** Opening AVAILABLE DATA block **
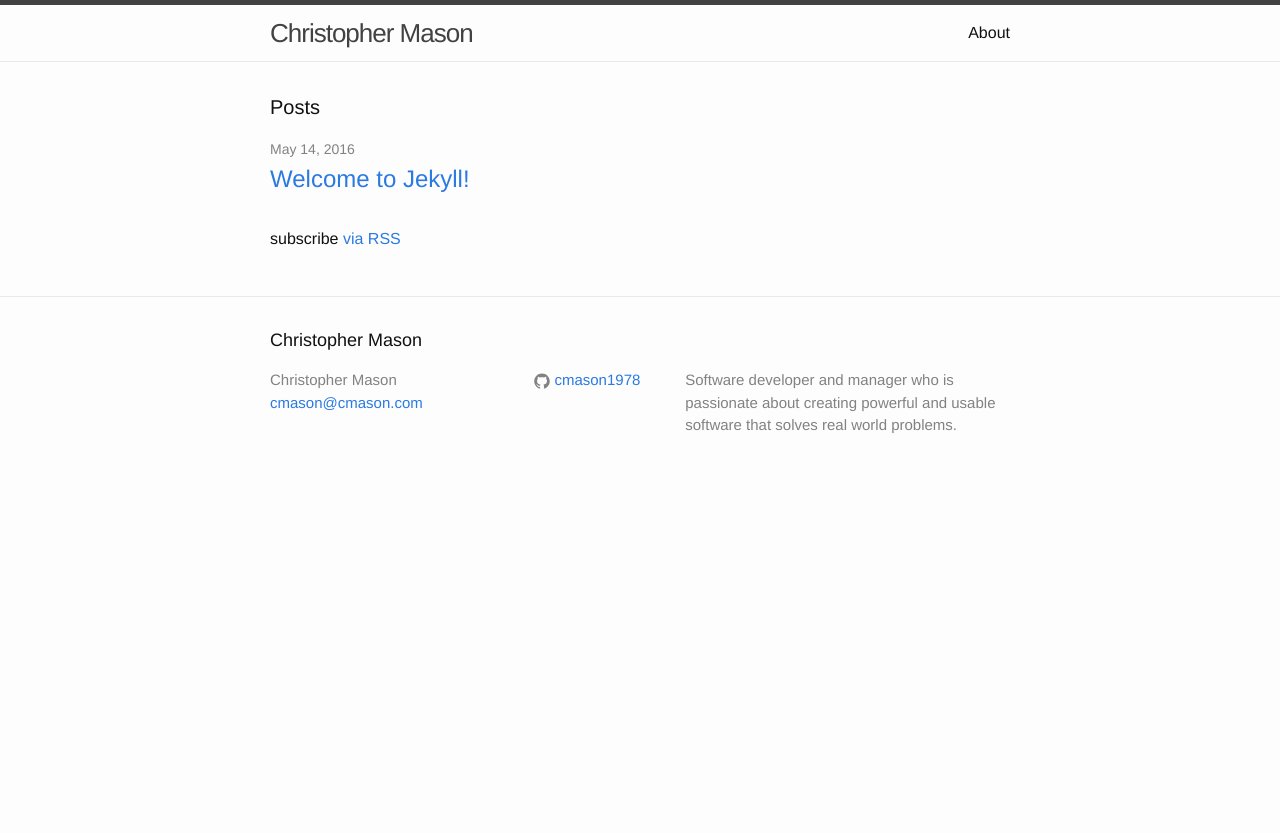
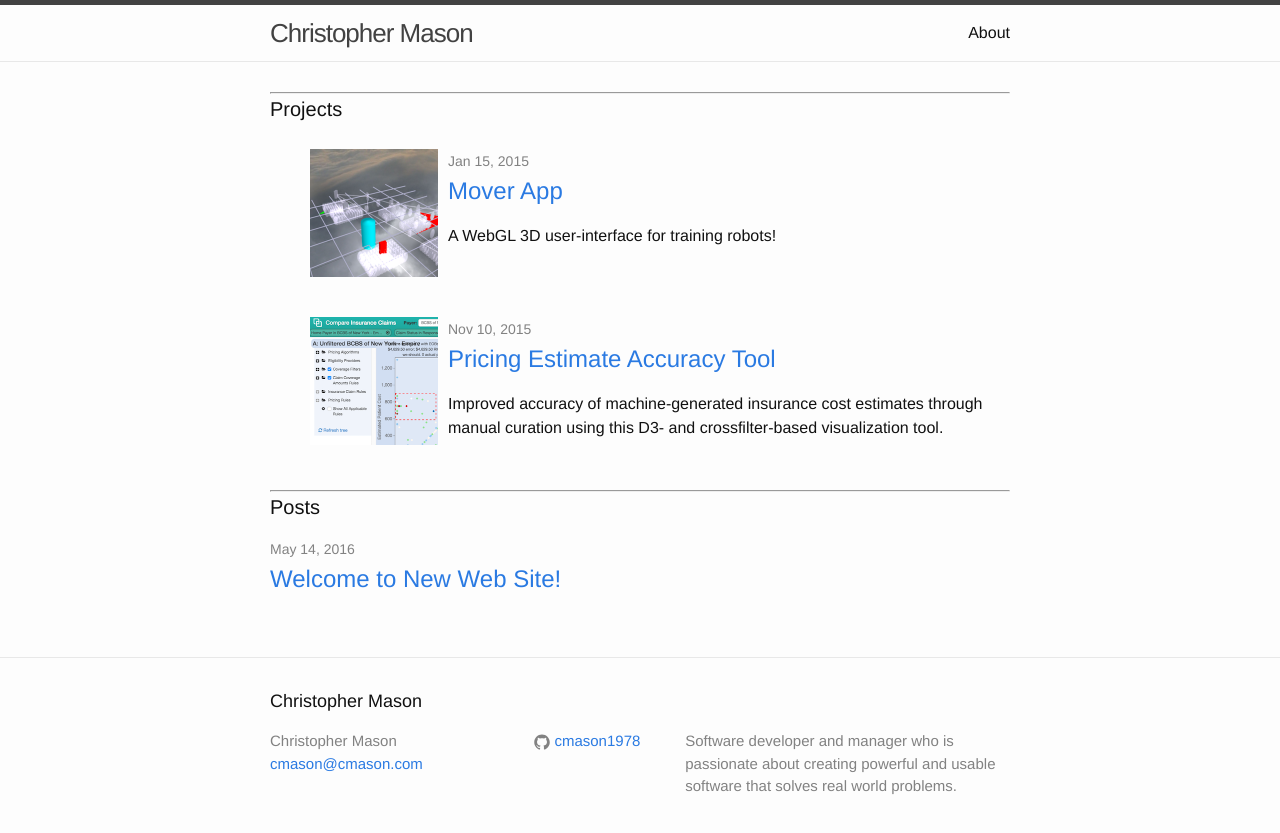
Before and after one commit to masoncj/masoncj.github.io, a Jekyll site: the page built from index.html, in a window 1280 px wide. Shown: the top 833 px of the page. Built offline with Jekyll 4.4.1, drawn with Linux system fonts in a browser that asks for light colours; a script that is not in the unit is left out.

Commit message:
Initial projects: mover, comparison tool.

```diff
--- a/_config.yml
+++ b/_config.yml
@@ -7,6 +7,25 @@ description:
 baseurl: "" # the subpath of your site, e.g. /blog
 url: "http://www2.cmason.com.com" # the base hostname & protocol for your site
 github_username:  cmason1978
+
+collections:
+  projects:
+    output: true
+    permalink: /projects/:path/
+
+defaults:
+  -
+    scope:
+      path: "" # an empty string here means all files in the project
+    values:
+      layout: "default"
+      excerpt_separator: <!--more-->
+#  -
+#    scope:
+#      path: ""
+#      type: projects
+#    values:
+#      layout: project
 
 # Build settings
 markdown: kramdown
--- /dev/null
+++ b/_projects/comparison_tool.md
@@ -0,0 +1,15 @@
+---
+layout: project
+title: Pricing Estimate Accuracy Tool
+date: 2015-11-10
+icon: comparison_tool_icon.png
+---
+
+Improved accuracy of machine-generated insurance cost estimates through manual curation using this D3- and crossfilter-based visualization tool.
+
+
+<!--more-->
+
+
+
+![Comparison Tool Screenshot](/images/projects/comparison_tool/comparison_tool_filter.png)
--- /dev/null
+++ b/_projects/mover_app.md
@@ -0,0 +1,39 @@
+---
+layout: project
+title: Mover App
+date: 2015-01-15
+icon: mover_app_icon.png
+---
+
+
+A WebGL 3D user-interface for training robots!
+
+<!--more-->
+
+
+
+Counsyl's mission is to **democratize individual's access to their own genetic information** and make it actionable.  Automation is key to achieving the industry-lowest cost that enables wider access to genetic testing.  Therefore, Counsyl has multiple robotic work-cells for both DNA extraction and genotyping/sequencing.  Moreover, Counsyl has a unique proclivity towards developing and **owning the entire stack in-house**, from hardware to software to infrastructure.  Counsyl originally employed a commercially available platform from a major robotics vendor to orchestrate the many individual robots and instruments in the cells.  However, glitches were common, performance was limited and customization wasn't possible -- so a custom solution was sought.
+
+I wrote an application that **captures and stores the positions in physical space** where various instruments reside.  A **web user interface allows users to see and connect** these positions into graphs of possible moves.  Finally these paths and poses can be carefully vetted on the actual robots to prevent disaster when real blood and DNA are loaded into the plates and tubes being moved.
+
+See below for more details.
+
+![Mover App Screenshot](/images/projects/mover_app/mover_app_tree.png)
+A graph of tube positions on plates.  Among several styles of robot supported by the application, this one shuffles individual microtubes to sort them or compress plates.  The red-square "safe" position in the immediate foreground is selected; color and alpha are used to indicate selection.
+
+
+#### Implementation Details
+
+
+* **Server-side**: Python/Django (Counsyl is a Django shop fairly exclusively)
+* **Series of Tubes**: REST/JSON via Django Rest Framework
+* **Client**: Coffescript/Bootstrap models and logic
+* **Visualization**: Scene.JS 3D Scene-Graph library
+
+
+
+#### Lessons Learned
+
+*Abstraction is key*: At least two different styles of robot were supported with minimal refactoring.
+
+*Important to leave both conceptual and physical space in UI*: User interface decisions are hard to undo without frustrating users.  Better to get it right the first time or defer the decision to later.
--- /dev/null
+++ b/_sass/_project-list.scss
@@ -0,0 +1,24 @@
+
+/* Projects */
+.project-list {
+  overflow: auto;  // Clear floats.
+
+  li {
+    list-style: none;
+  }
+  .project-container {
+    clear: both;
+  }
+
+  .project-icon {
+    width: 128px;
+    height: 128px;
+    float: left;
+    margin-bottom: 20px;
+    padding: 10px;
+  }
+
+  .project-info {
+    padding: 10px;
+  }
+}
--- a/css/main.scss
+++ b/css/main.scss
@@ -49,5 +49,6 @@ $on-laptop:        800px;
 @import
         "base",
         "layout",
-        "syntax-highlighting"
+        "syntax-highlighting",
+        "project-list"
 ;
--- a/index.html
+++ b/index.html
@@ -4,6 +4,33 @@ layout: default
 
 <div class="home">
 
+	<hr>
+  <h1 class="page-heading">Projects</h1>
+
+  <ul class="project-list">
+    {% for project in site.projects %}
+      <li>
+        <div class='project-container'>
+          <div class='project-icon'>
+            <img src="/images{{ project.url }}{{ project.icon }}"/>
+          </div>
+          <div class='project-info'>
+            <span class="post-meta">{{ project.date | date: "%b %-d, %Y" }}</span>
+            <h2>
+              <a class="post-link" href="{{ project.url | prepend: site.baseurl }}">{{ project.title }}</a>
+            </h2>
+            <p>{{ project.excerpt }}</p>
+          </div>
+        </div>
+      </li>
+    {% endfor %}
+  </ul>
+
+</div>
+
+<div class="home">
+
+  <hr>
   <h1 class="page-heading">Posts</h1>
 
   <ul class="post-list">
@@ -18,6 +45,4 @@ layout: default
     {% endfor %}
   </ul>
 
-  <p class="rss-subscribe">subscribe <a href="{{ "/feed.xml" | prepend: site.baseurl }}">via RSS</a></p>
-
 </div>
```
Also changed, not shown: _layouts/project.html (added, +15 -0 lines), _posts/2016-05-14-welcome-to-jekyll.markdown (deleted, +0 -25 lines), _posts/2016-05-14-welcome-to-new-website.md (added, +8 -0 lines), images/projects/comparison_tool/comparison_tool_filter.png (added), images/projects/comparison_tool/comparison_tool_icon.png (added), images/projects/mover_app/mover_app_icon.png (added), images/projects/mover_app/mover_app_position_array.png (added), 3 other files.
** Closing AVAILABLE DATA block **
### WHAT YOU SHOULD DO
Search the records above for the word "interface", then say how many lines contain it. Give the number alone.

### SOLUTION
3